**Materials provided:**

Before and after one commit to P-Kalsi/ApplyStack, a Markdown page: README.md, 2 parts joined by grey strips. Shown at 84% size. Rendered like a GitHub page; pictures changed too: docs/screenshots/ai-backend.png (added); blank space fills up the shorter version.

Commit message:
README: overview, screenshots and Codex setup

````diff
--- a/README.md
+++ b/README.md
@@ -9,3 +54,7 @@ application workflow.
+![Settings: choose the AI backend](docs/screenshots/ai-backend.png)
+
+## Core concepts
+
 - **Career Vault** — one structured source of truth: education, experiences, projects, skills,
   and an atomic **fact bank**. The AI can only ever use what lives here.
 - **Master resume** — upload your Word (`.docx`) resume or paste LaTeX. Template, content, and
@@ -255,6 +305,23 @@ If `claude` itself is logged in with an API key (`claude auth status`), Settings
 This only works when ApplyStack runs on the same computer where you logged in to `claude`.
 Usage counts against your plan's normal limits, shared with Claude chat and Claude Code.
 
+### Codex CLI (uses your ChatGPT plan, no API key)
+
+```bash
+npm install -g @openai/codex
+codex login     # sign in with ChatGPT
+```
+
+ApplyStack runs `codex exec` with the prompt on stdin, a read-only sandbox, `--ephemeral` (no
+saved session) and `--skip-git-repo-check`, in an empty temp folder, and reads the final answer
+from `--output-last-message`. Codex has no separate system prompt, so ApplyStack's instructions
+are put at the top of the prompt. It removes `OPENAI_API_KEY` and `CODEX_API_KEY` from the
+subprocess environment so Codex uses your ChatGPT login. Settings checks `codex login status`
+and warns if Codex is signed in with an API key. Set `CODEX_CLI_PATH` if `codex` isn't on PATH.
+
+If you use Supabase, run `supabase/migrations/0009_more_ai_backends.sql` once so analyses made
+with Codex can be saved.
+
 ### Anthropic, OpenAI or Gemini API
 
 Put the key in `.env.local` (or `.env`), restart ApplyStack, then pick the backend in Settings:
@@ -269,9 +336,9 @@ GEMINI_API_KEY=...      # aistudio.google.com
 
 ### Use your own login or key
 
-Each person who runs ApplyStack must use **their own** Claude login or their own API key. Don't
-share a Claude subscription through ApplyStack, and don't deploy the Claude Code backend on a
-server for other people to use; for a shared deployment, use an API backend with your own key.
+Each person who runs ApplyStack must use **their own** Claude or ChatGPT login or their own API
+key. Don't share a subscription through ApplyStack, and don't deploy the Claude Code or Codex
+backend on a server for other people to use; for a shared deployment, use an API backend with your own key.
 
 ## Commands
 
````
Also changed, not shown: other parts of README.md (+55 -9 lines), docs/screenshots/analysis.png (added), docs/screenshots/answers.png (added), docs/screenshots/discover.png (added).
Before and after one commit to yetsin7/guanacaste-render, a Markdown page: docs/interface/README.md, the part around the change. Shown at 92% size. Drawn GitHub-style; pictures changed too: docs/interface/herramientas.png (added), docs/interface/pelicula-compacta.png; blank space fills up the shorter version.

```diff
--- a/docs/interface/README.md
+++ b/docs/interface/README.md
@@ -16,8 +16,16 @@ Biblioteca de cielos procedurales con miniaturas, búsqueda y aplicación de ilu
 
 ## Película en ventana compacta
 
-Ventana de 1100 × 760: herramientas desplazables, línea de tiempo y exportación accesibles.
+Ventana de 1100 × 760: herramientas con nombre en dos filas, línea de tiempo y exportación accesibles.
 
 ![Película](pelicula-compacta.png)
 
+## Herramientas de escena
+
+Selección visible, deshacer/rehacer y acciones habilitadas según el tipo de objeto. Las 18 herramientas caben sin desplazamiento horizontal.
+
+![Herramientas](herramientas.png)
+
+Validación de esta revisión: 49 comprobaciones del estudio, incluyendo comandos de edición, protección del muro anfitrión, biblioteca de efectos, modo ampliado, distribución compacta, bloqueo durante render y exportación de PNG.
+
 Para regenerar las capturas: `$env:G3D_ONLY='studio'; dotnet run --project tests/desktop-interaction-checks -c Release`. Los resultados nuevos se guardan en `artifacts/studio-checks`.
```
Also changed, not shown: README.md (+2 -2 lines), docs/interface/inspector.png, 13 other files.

**Prompt:** In this exercise, reproduce the material word for word, in full.

**Answer to this task:**
Before and after one commit to P-Kalsi/ApplyStack, a Markdown page: README.md, 2 parts joined by grey strips. Shown at 84% size. Rendered like a GitHub page; pictures changed too: docs/screenshots/ai-backend.png (added); blank space fills up the shorter version.

Commit message:
README: overview, screenshots and Codex setup

````diff
--- a/README.md
+++ b/README.md
@@ -9,3 +54,7 @@ application workflow.
+![Settings: choose the AI backend](docs/screenshots/ai-backend.png)
+
+## Core concepts
+
 - **Career Vault** — one structured source of truth: education, experiences, projects, skills,
   and an atomic **fact bank**. The AI can only ever use what lives here.
 - **Master resume** — upload your Word (`.docx`) resume or paste LaTeX. Template, content, and
@@ -255,6 +305,23 @@ If `claude` itself is logged in with an API key (`claude auth status`), Settings
 This only works when ApplyStack runs on the same computer where you logged in to `claude`.
 Usage counts against your plan's normal limits, shared with Claude chat and Claude Code.
 
+### Codex CLI (uses your ChatGPT plan, no API key)
+
+```bash
+npm install -g @openai/codex
+codex login     # sign in with ChatGPT
+```
+
+ApplyStack runs `codex exec` with the prompt on stdin, a read-only sandbox, `--ephemeral` (no
+saved session) and `--skip-git-repo-check`, in an empty temp folder, and reads the final answer
+from `--output-last-message`. Codex has no separate system prompt, so ApplyStack's instructions
+are put at the top of the prompt. It removes `OPENAI_API_KEY` and `CODEX_API_KEY` from the
+subprocess environment so Codex uses your ChatGPT login. Settings checks `codex login status`
+and warns if Codex is signed in with an API key. Set `CODEX_CLI_PATH` if `codex` isn't on PATH.
+
+If you use Supabase, run `supabase/migrations/0009_more_ai_backends.sql` once so analyses made
+with Codex can be saved.
+
 ### Anthropic, OpenAI or Gemini API
 
 Put the key in `.env.local` (or `.env`), restart ApplyStack, then pick the backend in Settings:
@@ -269,9 +336,9 @@ GEMINI_API_KEY=...      # aistudio.google.com
 
 ### Use your own login or key
 
-Each person who runs ApplyStack must use **their own** Claude login or their own API key. Don't
-share a Claude subscription through ApplyStack, and don't deploy the Claude Code backend on a
-server for other people to use; for a shared deployment, use an API backend with your own key.
+Each person who runs ApplyStack must use **their own** Claude or ChatGPT login or their own API
+key. Don't share a subscription through ApplyStack, and don't deploy the Claude Code or Codex
+backend on a server for other people to use; for a shared deployment, use an API backend with your own key.
 
 ## Commands
 
````
Also changed, not shown: other parts of README.md (+55 -9 lines), docs/screenshots/analysis.png (added), docs/screenshots/answers.png (added), docs/screenshots/discover.png (added).
Before and after one commit to yetsin7/guanacaste-render, a Markdown page: docs/interface/README.md, the part around the change. Shown at 92% size. Drawn GitHub-style; pictures changed too: docs/interface/herramientas.png (added), docs/interface/pelicula-compacta.png; blank space fills up the shorter version.

```diff
--- a/docs/interface/README.md
+++ b/docs/interface/README.md
@@ -16,8 +16,16 @@ Biblioteca de cielos procedurales con miniaturas, búsqueda y aplicación de ilu
 
 ## Película en ventana compacta
 
-Ventana de 1100 × 760: herramientas desplazables, línea de tiempo y exportación accesibles.
+Ventana de 1100 × 760: herramientas con nombre en dos filas, línea de tiempo y exportación accesibles.
 
 ![Película](pelicula-compacta.png)
 
+## Herramientas de escena
+
+Selección visible, deshacer/rehacer y acciones habilitadas según el tipo de objeto. Las 18 herramientas caben sin desplazamiento horizontal.
+
+![Herramientas](herramientas.png)
+
+Validación de esta revisión: 49 comprobaciones del estudio, incluyendo comandos de edición, protección del muro anfitrión, biblioteca de efectos, modo ampliado, distribución compacta, bloqueo durante render y exportación de PNG.
+
 Para regenerar las capturas: `$env:G3D_ONLY='studio'; dotnet run --project tests/desktop-interaction-checks -c Release`. Los resultados nuevos se guardan en `artifacts/studio-checks`.
```
Also changed, not shown: README.md (+2 -2 lines), docs/interface/inspector.png, 13 other files.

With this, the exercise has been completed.